Problem to work on:
Find every line below with the word "background" in it, and copy each one.

<<<<

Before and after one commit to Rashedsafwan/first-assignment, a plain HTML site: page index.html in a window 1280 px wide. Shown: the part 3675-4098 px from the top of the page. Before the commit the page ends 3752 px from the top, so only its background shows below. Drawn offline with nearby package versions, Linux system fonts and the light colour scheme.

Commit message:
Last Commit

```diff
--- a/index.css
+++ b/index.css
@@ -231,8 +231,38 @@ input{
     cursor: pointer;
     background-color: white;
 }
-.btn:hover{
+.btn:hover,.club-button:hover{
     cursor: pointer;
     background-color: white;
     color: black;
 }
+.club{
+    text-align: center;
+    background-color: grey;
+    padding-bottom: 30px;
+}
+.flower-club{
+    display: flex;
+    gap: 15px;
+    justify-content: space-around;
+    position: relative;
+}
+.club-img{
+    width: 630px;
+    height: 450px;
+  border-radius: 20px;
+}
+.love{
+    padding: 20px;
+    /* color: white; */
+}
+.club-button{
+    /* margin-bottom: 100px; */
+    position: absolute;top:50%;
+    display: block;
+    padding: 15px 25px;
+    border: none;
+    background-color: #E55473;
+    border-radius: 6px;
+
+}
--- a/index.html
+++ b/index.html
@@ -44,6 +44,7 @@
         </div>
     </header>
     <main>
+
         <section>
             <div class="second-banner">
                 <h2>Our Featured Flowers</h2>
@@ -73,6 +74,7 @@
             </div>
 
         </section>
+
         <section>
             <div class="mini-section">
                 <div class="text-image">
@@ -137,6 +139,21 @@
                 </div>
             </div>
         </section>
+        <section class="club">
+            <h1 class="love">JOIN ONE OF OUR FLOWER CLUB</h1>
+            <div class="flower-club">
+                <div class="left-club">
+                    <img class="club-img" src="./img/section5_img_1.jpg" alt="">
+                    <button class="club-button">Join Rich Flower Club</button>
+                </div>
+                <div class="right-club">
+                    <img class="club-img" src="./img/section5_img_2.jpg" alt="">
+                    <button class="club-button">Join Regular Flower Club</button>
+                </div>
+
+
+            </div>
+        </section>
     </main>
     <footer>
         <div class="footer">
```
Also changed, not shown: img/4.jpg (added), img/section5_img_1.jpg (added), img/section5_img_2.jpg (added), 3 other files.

>>>>

Answer for this exercise:
Before and after one commit to Rashedsafwan/first-assignment, a plain HTML site: page index.html in a window 1280 px wide. Shown: the part 3675-4098 px from the top of the page. Before the commit the page ends 3752 px from the top, so only its background shows below. Drawn offline with nearby package versions, Linux system fonts and the light colour scheme.
     background-color: white;
     background-color: white;
+    background-color: grey;
+    background-color: #E55473;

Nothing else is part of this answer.